If plugin is not reviewed yet, put warning to user telling him
that's its dangerous and he does it on his own risk.

Or even help new users that will install unverified plugin by doing full data backup. It won't mitigate all risks but at least users won't lose their notes.

Not sure I follow. Do you mean the info from the gihub api or do you mean to download the .jpl file, extract the manifest.json file and use that info.
The former requires that people actually use gh releases and the latter requires to transfer the entire .jpl file just to display its information.

My worry here is that we will need to review not just plugin submissions but also plugin updates. This would mean that large (useful) plugins could fall out of verified status just because no-one has the time to do a full review and keep up with the development.

Plugin developers should be required to host the entire source of the plugin, just as shantanugoel did we can then just grab the manifest.json file from the src folder, at least I think that's possible?


Yes, this makes sense, but we also need the .jpl file to install it. Unless we fetch the source tree to a dev server and create the .jpl on the fly. Or maybe we should require a travis pipeline that builds the .jpl file in those repos. We might be able to create a pipeline template everyone can use.

The plugin development process already creates a .jpl file when the plugin developer runs npm dist. We can just require that developers push the .jpl file (and the dist directory).

Simply linking to a repo and requiring developers to publish their JPL file indeed makes things easier as we don't need to do anything on our side, beside maintaining a list of repo URLs.

On the other hand, it means we don't have much control over what's published. Even if we review, the developer could change files after that and we won't know about it. Or perhaps we need a repo url + tag, as I think tags are immutable (or maybe not?).

Then whenever a developer wants to update their plugin, they create a pull request on our repo and change the tag name. At that point we can review if we want to.


Right, additionally we could create a sha256 sum of the .jpl file. It's not signing, but the gpg npm packages are rather big 8-10MB, and it's better than nothing. Otherwise, if we really want to go with a verification process, we could also sign a package (.jpl file) with a Joplin key, but use something other than gpg, e.g. miniLock. I'm sure there are smaller libs than gpg out there that allow to digisign files. git tags are not immutable, but asset ids or node ids are.

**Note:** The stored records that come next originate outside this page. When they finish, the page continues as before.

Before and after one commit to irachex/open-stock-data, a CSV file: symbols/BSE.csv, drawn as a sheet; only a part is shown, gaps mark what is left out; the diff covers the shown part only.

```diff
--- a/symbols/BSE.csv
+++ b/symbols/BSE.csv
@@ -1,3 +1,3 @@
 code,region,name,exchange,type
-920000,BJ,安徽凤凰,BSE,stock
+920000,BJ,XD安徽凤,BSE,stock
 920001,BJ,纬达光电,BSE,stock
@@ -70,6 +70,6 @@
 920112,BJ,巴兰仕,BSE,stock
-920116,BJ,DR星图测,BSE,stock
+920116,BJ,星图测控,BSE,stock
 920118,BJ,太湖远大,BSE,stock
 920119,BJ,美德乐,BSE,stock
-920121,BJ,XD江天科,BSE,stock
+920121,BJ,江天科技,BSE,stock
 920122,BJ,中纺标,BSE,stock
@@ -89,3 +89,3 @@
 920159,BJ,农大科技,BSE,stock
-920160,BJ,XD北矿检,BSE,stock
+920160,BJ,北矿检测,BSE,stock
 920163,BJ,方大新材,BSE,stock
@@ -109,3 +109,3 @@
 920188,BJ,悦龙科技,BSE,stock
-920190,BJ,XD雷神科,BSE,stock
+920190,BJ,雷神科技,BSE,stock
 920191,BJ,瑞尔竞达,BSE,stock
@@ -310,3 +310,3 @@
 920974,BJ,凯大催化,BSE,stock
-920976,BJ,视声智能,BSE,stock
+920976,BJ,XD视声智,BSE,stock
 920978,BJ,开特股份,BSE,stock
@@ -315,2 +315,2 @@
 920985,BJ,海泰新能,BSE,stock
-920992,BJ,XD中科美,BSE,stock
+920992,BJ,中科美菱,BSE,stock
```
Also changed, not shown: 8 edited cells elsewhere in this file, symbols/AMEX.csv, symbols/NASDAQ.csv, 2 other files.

+1 for the GitHub repository for plugins. The store/repo will be very important in order to find good plugins and maintain them easily - install, update, rate.

+1, as mentioned before...

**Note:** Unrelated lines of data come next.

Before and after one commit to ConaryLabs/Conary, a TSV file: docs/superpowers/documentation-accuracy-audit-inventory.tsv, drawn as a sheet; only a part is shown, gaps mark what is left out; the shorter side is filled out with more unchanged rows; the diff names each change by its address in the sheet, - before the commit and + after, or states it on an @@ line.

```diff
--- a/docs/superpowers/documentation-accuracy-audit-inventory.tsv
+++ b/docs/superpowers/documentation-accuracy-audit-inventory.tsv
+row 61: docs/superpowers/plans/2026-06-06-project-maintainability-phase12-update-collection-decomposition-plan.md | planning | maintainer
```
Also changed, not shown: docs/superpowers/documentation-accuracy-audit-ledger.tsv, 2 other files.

Thanks everyone for the feedback so far. From our discussion I'm putting below the requirements for a plugin repository. I think the most important question now is what information exactly a developer should provide.

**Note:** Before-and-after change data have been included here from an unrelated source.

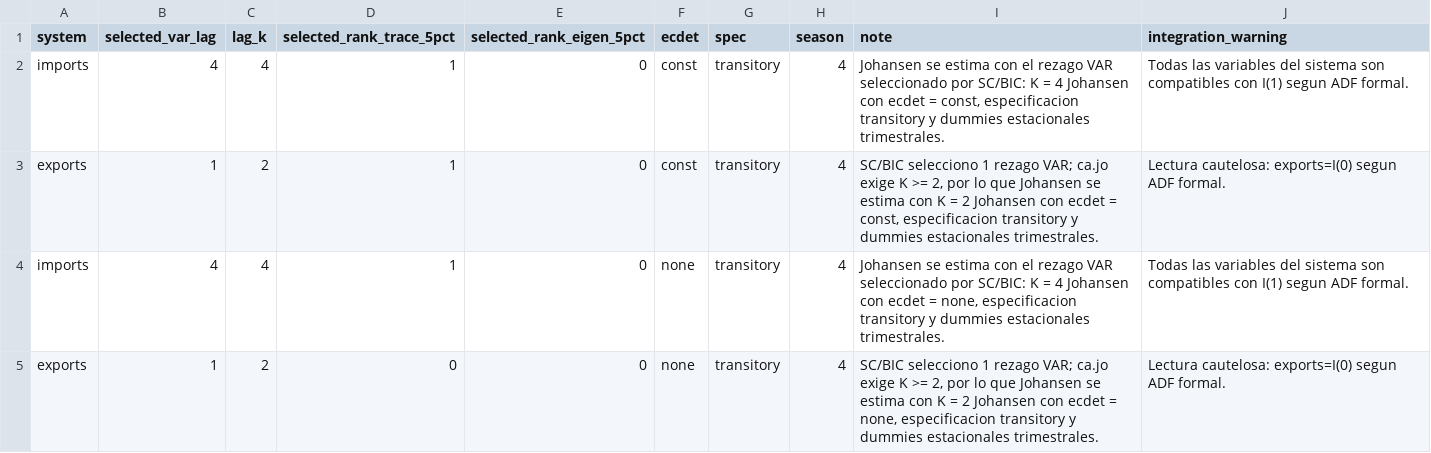
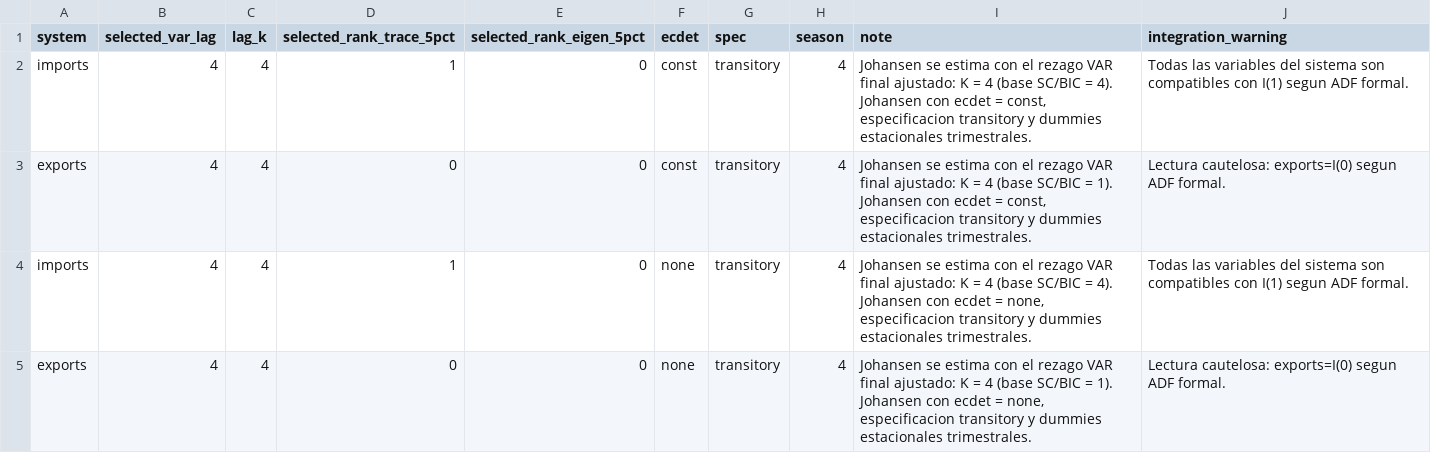
Before and after one commit to delgadiljulian/applied-time-series-econometrics, a CSV file: trade-elasticities-var-vec/outputs/section_04_johansen_rank_decision.csv, drawn as a sheet.

```diff
--- a/trade-elasticities-var-vec/outputs/section_04_johansen_rank_decision.csv
+++ b/trade-elasticities-var-vec/outputs/section_04_johansen_rank_decision.csv
@@ -1,5 +1,5 @@
 "system","selected_var_lag","lag_k","selected_rank_trace_5pct","selected_rank_eigen_5pct","ecdet","spec","season","note","integration_warning"
-"imports",4,4,1,0,"const","transitory",4,"Johansen se estima con el rezago VAR seleccionado por SC/BIC: K = 4 Johansen con ecdet = const, especificacion transitory y dummies estacionales trimestrales.","Todas las variables del sistema son compatibles con I(1) segun ADF formal."
-"exports",1,2,1,0,"const","transitory",4,"SC/BIC selecciono 1 rezago VAR; ca.jo exige K >= 2, por lo que Johansen se estima con K = 2 Johansen con ecdet = const, especificacion transitory y dummies estacionales trimestrales.","Lectura cautelosa: exports=I(0) segun ADF formal."
-"imports",4,4,1,0,"none","transitory",4,"Johansen se estima con el rezago VAR seleccionado por SC/BIC: K = 4 Johansen con ecdet = none, especificacion transitory y dummies estacionales trimestrales.","Todas las variables del sistema son compatibles con I(1) segun ADF formal."
-"exports",1,2,0,0,"none","transitory",4,"SC/BIC selecciono 1 rezago VAR; ca.jo exige K >= 2, por lo que Johansen se estima con K = 2 Johansen con ecdet = none, especificacion transitory y dummies estacionales trimestrales.","Lectura cautelosa: exports=I(0) segun ADF formal."
+"imports",4,4,1,0,"const","transitory",4,"Johansen se estima con el rezago VAR final ajustado: K = 4 (base SC/BIC = 4). Johansen con ecdet = const, especificacion transitory y dummies estacionales trimestrales.","Todas las variables del sistema son compatibles con I(1) segun ADF formal."
+"exports",4,4,0,0,"const","transitory",4,"Johansen se estima con el rezago VAR final ajustado: K = 4 (base SC/BIC = 1). Johansen con ecdet = const, especificacion transitory y dummies estacionales trimestrales.","Lectura cautelosa: exports=I(0) segun ADF formal."
+"imports",4,4,1,0,"none","transitory",4,"Johansen se estima con el rezago VAR final ajustado: K = 4 (base SC/BIC = 4). Johansen con ecdet = none, especificacion transitory y dummies estacionales trimestrales.","Todas las variables del sistema son compatibles con I(1) segun ADF formal."
+"exports",4,4,0,0,"none","transitory",4,"Johansen se estima con el rezago VAR final ajustado: K = 4 (base SC/BIC = 1). Johansen con ecdet = none, especificacion transitory y dummies estacionales trimestrales.","Lectura cautelosa: exports=I(0) segun ADF formal."
```
Also changed, not shown: trade-elasticities-var-vec/outputs/section_00_course_scripts_status.csv, trade-elasticities-var-vec/outputs/section_01_outputs_manifest.csv, 18 other files.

Developers submit or update a plugin by creating a pull request

That's the easiest way both for us and developers.

Plugin location provided by developer should be immutable

In other words the content pointed by that reference should not change once it's in our repo. We still need to define what exactly the developer should provide - release URLs, tags and commits aren't good because the content pointed by them can be changed.

Optionally, developer should provide a tag or commit associated with the JPL file

So that it can be built and checked independently. Not necessarily by us, but reproducible builds are important to prove that nothing suspicious has been added to the minified JPL code.

It should be possible to access the manifest file

The client will need to access the manifest file, which is inside the JPL code. Downloading all the JPL files to get that info is not ideal, so that manifest file should be obtainable from somewhere else. If the developer provides a GitHub URL, we can find it in src/manifest.json for example.

Security policy

We cannot possibly review all plugins, just like Homebrew for example is not going to check every single package. However we can enforce important checks via the immutable URLs mentioned above, the ability to build the plugin independently, and generally a transparent process with the way plugins are added or updated in the repo.